Sometimes the best cure for a cough is in your kitchen, not the medicine cabinet. Bennett recommends hot tea with honey or even ice water to relieve symptoms. “There’s a little bit of evidence that dark chocolate can help a cough, too,” she says.
If you feel like you need something stronger, look for a single-ingredient medicine “so that you are not accidentally taking something that might have higher risk,” Bennett adds.
The same goes for other cold-related symptoms: The advice from the experts is to treat the individual symptoms you have and to avoid combination medicines — say, a pain reliever plus decongestant — which are more likely to come with unwanted side effects. Another tip: If you have high blood pressure, stay away from decongestants altogether. These work by narrowing blood vessels, which in turn can increase the pressure.
Is your cough due to COVID-19? A box or two of rapid tests — you can request several for free from the federal government — can come in handy. Confirming an infection and starting isolation can help you prevent spreading the virus to others. Learning your COVID status quickly also means you may be able to get a jump-start on any coronavirus treatments that help fight off severe disease.
5. First-aid fixes

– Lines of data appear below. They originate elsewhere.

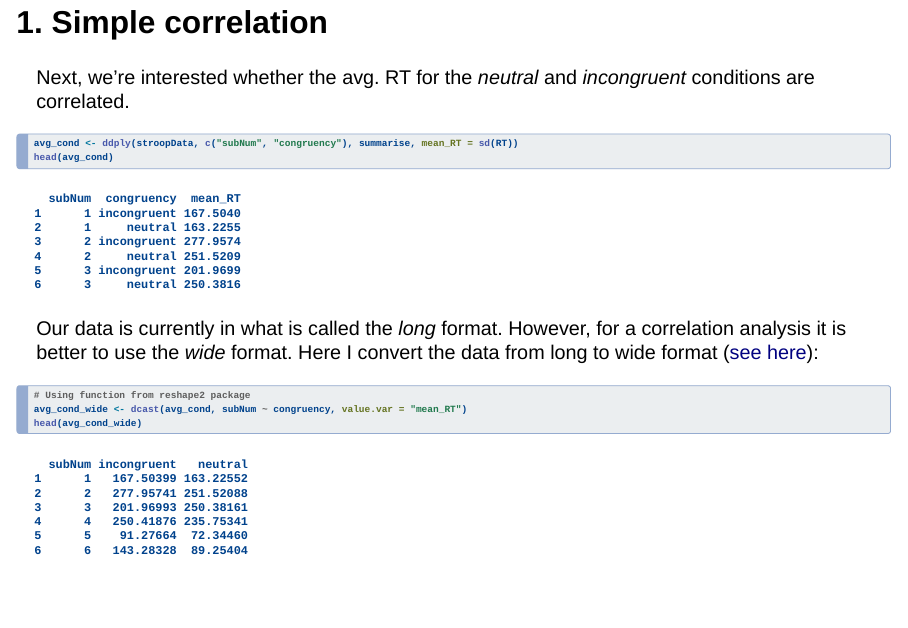
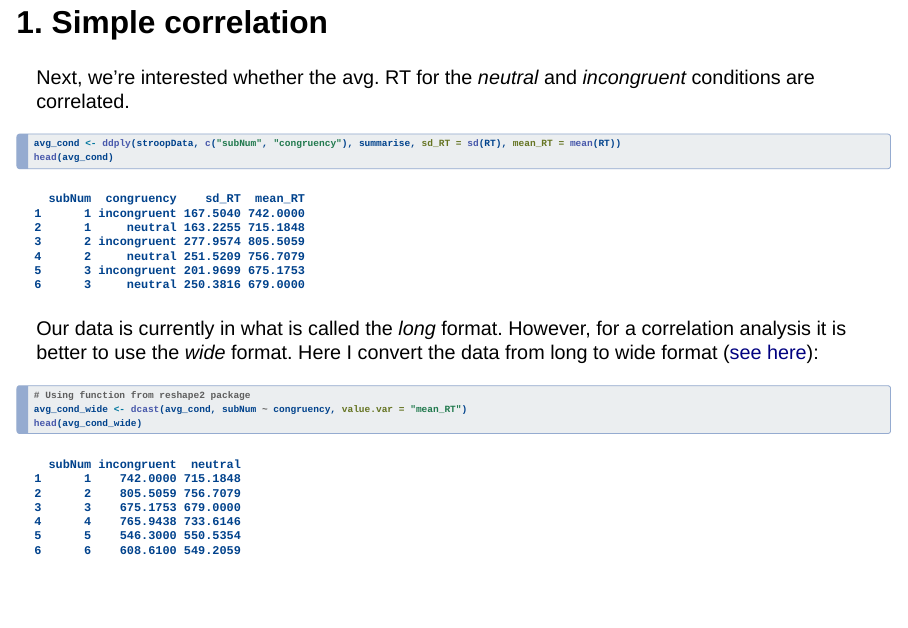
Before and after one commit to JAQuent/alexs_R_workshop, a Quarto document (workshop2.qmd): page 10 of 20. Rendered offline with R 4.5, knitr and Pandoc in place of Quarto, with nearby package versions; drawn as Slidy slides in place of the format the file asks for; some code elsewhere in the file could not run offline.

Commit message:
Update presentation

````diff
--- a/workshop2.qmd
+++ b/workshop2.qmd
@@ -108,7 +108,7 @@ numTrials_range   <- range(stroopData_trials$numTrials)
 Next, we're interested whether the avg. RT for the _neutral_ and _incongruent_ conditions are correlated.
 
 ```{r avg_RT_cond}
-avg_cond <- ddply(stroopData, c("subNum", "congruency"), summarise, mean_RT = sd(RT))
+avg_cond <- ddply(stroopData, c("subNum", "congruency"), summarise, sd_RT = sd(RT), mean_RT = mean(RT))
 head(avg_cond)
 ```
 
````
Also changed, not shown: workshop2.html, workshop2_files/figure-revealjs/compare_means-1.png, workshop2_files/figure-revealjs/ggplot themes-1.png, workshop2_files/figure-revealjs/hierarchical_plot-1.png, workshop2_files/figure-revealjs/scatterplot-1.png.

Adhesive bandages, gauze, antibiotic ointment, calamine lotion, hydrocortisone cream — these are all good things to have on hand for cuts, scrapes and run-ins with bugs and poison ivy.
If you have thin or sensitive skin — and skin does change with age — you may want to consider sensitive-skin bandages. This type of bandage is typically made of silicone or a less-sticky material “so that when you take it off, it doesn’t cause irritation,” Bennett says.
A note about vitamins and supplements
There isn’t a specific vitamin or supplement that older adults need to take, experts say, especially for people with a healthy diet. However, it’s not a bad idea to make sure you’re not vitamin D deficient (your doctor can diagnose this with a blood test), since vitamin D plays such an important role in bone health. Deficiency, which can be corrected with a supplement or extra sunshine, has also been linked to immune system disorders, heart disease, diabetes and some cancers.
Calcium is another supplement to consider, especially for women. But again, it’s important to make this decision with your health care provider, since “the more things you add to your list [of medications you take], the more likely something’s going to interact with something else,” Bennett says. “In general, a healthy balanced diet is the best way for your body to really do a good job of absorbing what it needs.”
Editor's note: This story, originally published June 7, 2021, has been updated.
Rachel Nania writes about health care and health policy for AARP. Previously she was a reporter and editor for WTOP radio in Washington, D.C. A recipient of a Gracie Award and a regional Edward R. Murrow Award, she also participated in a dementia fellowship with the National Press Foundation.